Records from a data source
=== Begin Enclosure ===

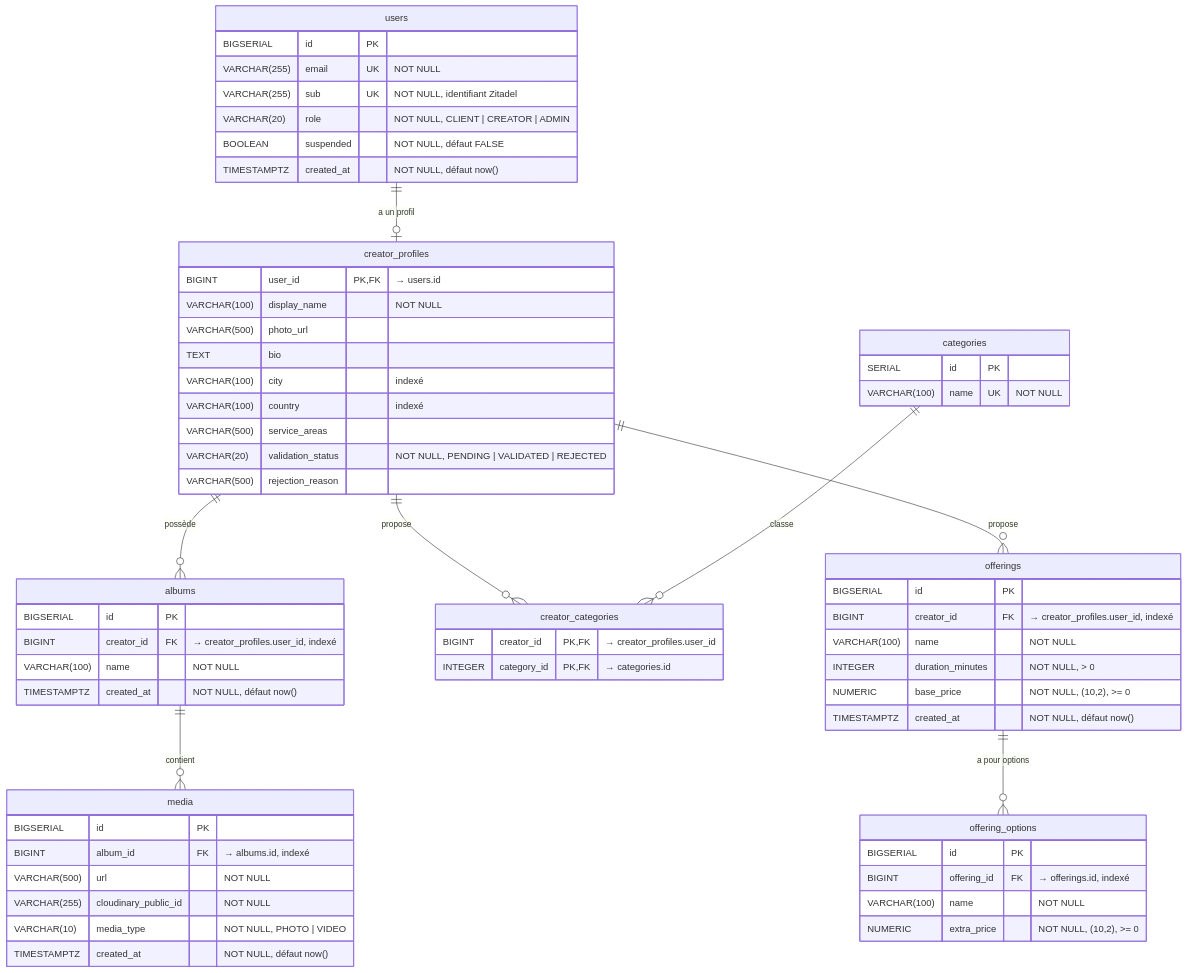
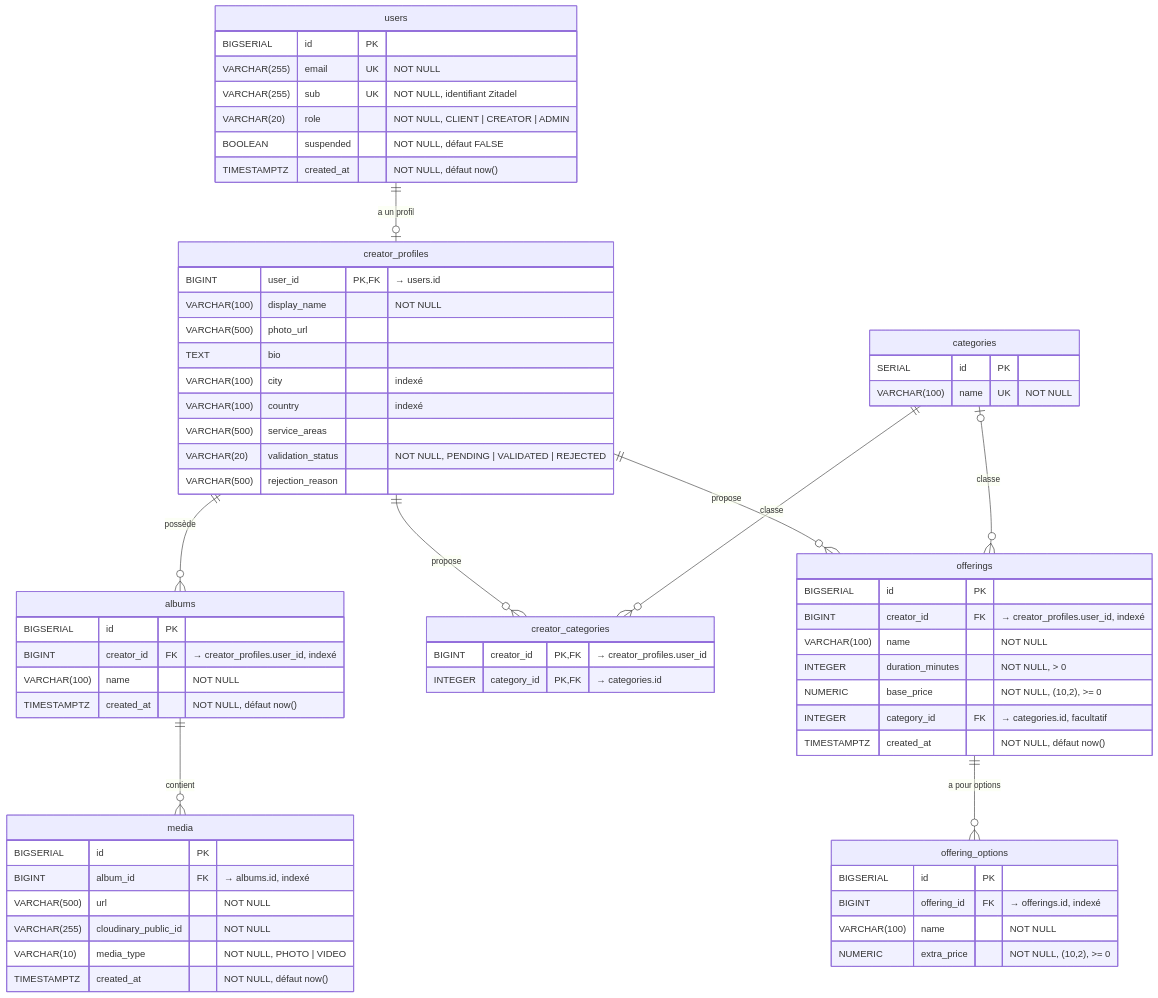
Before and after one commit to spidermiriki/clip-clap: the diagram in docs/architecture/schema-bd.md, drawn with Mermaid. The commit also changed other lines of this file and 12 other files, not shown here.

````diff
--- a/docs/architecture/schema-bd.md
+++ b/docs/architecture/schema-bd.md
@@ -15,73 +15,75 @@
 ```mermaid
 erDiagram
     users ||--o| creator_profiles : "a un profil"
     creator_profiles ||--o{ albums : "possède"
     albums ||--o{ media : "contient"
     creator_profiles ||--o{ creator_categories : "propose"
     categories ||--o{ creator_categories : "classe"
     creator_profiles ||--o{ offerings : "propose"
     offerings ||--o{ offering_options : "a pour options"
+    categories |o--o{ offerings : "classe"
 
     users {
         BIGSERIAL id PK
         VARCHAR(255) email UK "NOT NULL"
         VARCHAR(255) sub UK "NOT NULL, identifiant Zitadel"
         VARCHAR(20) role "NOT NULL, CLIENT | CREATOR | ADMIN"
         BOOLEAN suspended "NOT NULL, défaut FALSE"
         TIMESTAMPTZ created_at "NOT NULL, défaut now()"
     }
 
     categories {
         SERIAL id PK
         VARCHAR(100) name UK "NOT NULL"
     }
 
     creator_profiles {
         BIGINT user_id PK, FK "→ users.id"
         VARCHAR(100) display_name "NOT NULL"
         VARCHAR(500) photo_url
         TEXT bio
         VARCHAR(100) city "indexé"
         VARCHAR(100) country "indexé"
         VARCHAR(500) service_areas
         VARCHAR(20) validation_status "NOT NULL, PENDING | VALIDATED | REJECTED"
         VARCHAR(500) rejection_reason
     }
 
     creator_categories {
         BIGINT creator_id PK, FK "→ creator_profiles.user_id"
         INTEGER category_id PK, FK "→ categories.id"
     }
 
     albums {
         BIGSERIAL id PK
         BIGINT creator_id FK "→ creator_profiles.user_id, indexé"
         VARCHAR(100) name "NOT NULL"
         TIMESTAMPTZ created_at "NOT NULL, défaut now()"
     }
 
     media {
         BIGSERIAL id PK
         BIGINT album_id FK "→ albums.id, indexé"
         VARCHAR(500) url "NOT NULL"
         VARCHAR(255) cloudinary_public_id "NOT NULL"
         VARCHAR(10) media_type "NOT NULL, PHOTO | VIDEO"
         TIMESTAMPTZ created_at "NOT NULL, défaut now()"
     }
 
     offerings {
         BIGSERIAL id PK
         BIGINT creator_id FK "→ creator_profiles.user_id, indexé"
         VARCHAR(100) name "NOT NULL"
         INTEGER duration_minutes "NOT NULL, > 0"
         NUMERIC base_price "NOT NULL, (10,2), >= 0"
+        INTEGER category_id FK "→ categories.id, facultatif"
         TIMESTAMPTZ created_at "NOT NULL, défaut now()"
     }
 
     offering_options {
         BIGSERIAL id PK
         BIGINT offering_id FK "→ offerings.id, indexé"
         VARCHAR(100) name "NOT NULL"
         NUMERIC extra_price "NOT NULL, (10,2), >= 0"
     }
 ```
````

=== End Enclosure ===

## YOUR TASK
Only an exact, picture-free copy of the entries counts as the answer.

## RESPONSE AREA
Before and after one commit to spidermiriki/clip-clap: the diagram in docs/architecture/schema-bd.md, drawn with Mermaid. The commit also changed other lines of this file and 12 other files, not shown here.

````diff
--- a/docs/architecture/schema-bd.md
+++ b/docs/architecture/schema-bd.md
@@ -15,73 +15,75 @@
 ```mermaid
 erDiagram
     users ||--o| creator_profiles : "a un profil"
     creator_profiles ||--o{ albums : "possède"
     albums ||--o{ media : "contient"
     creator_profiles ||--o{ creator_categories : "propose"
     categories ||--o{ creator_categories : "classe"
     creator_profiles ||--o{ offerings : "propose"
     offerings ||--o{ offering_options : "a pour options"
+    categories |o--o{ offerings : "classe"
 
     users {
         BIGSERIAL id PK
         VARCHAR(255) email UK "NOT NULL"
         VARCHAR(255) sub UK "NOT NULL, identifiant Zitadel"
         VARCHAR(20) role "NOT NULL, CLIENT | CREATOR | ADMIN"
         BOOLEAN suspended "NOT NULL, défaut FALSE"
         TIMESTAMPTZ created_at "NOT NULL, défaut now()"
     }
 
     categories {
         SERIAL id PK
         VARCHAR(100) name UK "NOT NULL"
     }
 
     creator_profiles {
         BIGINT user_id PK, FK "→ users.id"
         VARCHAR(100) display_name "NOT NULL"
         VARCHAR(500) photo_url
         TEXT bio
         VARCHAR(100) city "indexé"
         VARCHAR(100) country "indexé"
         VARCHAR(500) service_areas
         VARCHAR(20) validation_status "NOT NULL, PENDING | VALIDATED | REJECTED"
         VARCHAR(500) rejection_reason
     }
 
     creator_categories {
         BIGINT creator_id PK, FK "→ creator_profiles.user_id"
         INTEGER category_id PK, FK "→ categories.id"
     }
 
     albums {
         BIGSERIAL id PK
         BIGINT creator_id FK "→ creator_profiles.user_id, indexé"
         VARCHAR(100) name "NOT NULL"
         TIMESTAMPTZ created_at "NOT NULL, défaut now()"
     }
 
     media {
         BIGSERIAL id PK
         BIGINT album_id FK "→ albums.id, indexé"
         VARCHAR(500) url "NOT NULL"
         VARCHAR(255) cloudinary_public_id "NOT NULL"
         VARCHAR(10) media_type "NOT NULL, PHOTO | VIDEO"
         TIMESTAMPTZ created_at "NOT NULL, défaut now()"
     }
 
     offerings {
         BIGSERIAL id PK
         BIGINT creator_id FK "→ creator_profiles.user_id, indexé"
         VARCHAR(100) name "NOT NULL"
         INTEGER duration_minutes "NOT NULL, > 0"
         NUMERIC base_price "NOT NULL, (10,2), >= 0"
+        INTEGER category_id FK "→ categories.id, facultatif"
         TIMESTAMPTZ created_at "NOT NULL, défaut now()"
     }
 
     offering_options {
         BIGSERIAL id PK
         BIGINT offering_id FK "→ offerings.id, indexé"
         VARCHAR(100) name "NOT NULL"
         NUMERIC extra_price "NOT NULL, (10,2), >= 0"
     }
 ```
````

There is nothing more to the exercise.